1. Ribozymes can be designed to cleave in trans, i.e. several substrate molecules can be turned over by one molecule of the catalytic RNA. Only small molecular weight ribozymes, or small ribozymes, are discussed in this review with particular emphasis on the hammerhead ribozyme as this has been most widely used for the inhibition of gene expression by cleavage of mRNAs. 2. Cellular delivery of the ribozyme is of crucial importance for the success of inhibition of gene expression by this methodology. Two modes of delivery can be envisaged, endogenous and exogenous delivery. Of the former several variants exist, depending on the vector used. The latter is still in its infancy, even though chemical modification has rendered such ribozymes resistant against degradation by serum nucleases without impairment of catalytic efficiency. 3. Various successful applications of ribozymes for the inhibition of gene expression are discussed, with particular emphasis on HIV1 and cancer targets. These examples demonstrate the promise of this methodology.

Publication types

  • Research Support, Non-U.S. Gov't
  • Review

MeSH terms

  • Animals
  • Antiviral Agents / administration & dosage
  • Antiviral Agents / pharmacology
  • Base Sequence
  • Catalysis
  • Cells, Cultured
  • Gene Expression Regulation / drug effects*
  • HIV-1 / genetics
  • Humans
  • Liposomes
  • Molecular Sequence Data
  • Neoplasms / drug therapy
  • Nucleic Acid Conformation
  • RNA, Antisense / pharmacology
  • RNA, Catalytic / administration & dosage
  • RNA, Catalytic / pharmacology*
  • RNA, Messenger / metabolism
  • Subcellular Fractions / metabolism

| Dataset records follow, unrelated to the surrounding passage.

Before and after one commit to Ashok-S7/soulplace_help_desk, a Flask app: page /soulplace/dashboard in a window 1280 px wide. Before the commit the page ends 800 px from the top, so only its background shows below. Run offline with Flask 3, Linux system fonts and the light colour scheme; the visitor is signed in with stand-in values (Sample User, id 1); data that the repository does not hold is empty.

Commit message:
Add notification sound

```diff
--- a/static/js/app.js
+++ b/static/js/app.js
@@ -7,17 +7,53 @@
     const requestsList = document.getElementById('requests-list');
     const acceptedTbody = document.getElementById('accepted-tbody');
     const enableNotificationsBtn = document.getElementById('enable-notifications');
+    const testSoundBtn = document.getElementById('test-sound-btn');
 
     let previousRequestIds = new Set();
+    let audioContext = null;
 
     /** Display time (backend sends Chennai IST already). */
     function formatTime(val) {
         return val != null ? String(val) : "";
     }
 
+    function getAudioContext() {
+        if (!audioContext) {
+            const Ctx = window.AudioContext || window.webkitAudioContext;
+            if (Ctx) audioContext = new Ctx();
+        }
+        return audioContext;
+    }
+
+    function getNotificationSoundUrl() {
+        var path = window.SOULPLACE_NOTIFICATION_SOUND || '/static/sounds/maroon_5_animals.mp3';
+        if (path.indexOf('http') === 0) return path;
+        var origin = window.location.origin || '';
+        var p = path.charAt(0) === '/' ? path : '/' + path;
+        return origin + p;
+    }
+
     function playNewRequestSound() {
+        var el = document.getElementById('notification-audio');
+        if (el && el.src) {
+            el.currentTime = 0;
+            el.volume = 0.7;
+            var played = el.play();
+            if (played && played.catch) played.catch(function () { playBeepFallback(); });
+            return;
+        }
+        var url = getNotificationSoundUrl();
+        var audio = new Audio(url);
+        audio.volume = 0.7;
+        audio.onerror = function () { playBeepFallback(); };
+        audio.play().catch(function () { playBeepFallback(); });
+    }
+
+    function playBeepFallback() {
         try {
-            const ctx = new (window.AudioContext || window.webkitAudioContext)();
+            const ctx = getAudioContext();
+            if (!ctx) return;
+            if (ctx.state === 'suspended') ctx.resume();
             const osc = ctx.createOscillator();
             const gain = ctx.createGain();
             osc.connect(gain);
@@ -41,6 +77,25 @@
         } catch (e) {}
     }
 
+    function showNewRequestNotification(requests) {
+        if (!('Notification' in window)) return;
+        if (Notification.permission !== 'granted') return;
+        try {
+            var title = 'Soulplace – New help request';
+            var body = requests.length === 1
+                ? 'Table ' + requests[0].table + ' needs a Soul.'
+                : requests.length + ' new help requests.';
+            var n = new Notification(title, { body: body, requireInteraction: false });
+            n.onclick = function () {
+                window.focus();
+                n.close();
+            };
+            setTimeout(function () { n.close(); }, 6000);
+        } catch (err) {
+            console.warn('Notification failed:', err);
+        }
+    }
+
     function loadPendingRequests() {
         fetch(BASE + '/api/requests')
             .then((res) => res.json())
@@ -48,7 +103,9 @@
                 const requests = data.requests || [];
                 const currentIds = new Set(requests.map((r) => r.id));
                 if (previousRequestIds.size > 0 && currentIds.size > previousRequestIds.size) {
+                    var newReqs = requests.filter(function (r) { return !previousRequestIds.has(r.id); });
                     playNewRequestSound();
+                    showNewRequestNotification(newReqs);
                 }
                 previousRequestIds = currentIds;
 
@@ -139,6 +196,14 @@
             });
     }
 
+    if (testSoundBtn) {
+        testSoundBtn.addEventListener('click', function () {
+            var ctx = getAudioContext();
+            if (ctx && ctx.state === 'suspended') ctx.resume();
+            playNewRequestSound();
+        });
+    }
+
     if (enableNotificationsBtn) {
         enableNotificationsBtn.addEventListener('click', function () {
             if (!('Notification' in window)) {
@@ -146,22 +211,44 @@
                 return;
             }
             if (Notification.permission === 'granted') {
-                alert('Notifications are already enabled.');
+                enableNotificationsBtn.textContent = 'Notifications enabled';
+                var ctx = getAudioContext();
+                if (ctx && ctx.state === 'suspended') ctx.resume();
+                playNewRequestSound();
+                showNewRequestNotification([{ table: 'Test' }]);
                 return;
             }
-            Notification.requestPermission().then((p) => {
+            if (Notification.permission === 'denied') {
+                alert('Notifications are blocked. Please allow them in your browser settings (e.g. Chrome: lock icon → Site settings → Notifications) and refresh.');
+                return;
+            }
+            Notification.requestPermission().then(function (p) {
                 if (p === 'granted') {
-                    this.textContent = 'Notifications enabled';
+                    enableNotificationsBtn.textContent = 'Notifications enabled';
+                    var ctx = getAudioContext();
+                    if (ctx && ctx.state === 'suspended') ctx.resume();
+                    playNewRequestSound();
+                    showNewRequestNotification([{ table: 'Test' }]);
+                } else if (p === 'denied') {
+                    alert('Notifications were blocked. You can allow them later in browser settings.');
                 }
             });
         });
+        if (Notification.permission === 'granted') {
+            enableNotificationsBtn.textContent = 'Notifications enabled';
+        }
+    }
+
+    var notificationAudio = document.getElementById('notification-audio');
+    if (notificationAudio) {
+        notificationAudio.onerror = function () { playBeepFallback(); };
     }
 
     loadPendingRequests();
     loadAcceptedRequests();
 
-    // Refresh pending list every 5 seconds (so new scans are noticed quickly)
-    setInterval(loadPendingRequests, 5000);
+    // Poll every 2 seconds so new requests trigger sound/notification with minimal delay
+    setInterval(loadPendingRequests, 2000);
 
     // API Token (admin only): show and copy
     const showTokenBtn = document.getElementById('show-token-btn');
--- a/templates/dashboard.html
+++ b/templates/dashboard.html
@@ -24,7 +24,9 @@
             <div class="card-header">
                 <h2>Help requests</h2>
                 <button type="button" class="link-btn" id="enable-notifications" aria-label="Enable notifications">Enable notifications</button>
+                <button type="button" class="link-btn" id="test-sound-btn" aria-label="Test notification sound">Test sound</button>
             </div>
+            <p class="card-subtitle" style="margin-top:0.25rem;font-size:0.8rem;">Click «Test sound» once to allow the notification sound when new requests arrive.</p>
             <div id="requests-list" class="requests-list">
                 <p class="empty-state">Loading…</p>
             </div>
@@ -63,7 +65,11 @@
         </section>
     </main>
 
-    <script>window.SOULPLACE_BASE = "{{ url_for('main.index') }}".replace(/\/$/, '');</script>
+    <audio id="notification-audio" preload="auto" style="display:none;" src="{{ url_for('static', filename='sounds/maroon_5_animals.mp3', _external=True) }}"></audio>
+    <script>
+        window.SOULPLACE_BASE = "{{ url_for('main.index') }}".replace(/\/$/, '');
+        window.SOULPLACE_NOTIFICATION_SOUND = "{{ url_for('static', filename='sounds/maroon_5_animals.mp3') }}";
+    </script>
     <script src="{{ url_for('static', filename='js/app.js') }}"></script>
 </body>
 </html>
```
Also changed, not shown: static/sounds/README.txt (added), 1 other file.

  • Antiviral Agents
  • Liposomes
  • RNA, Antisense
  • RNA, Catalytic
  • RNA, Messenger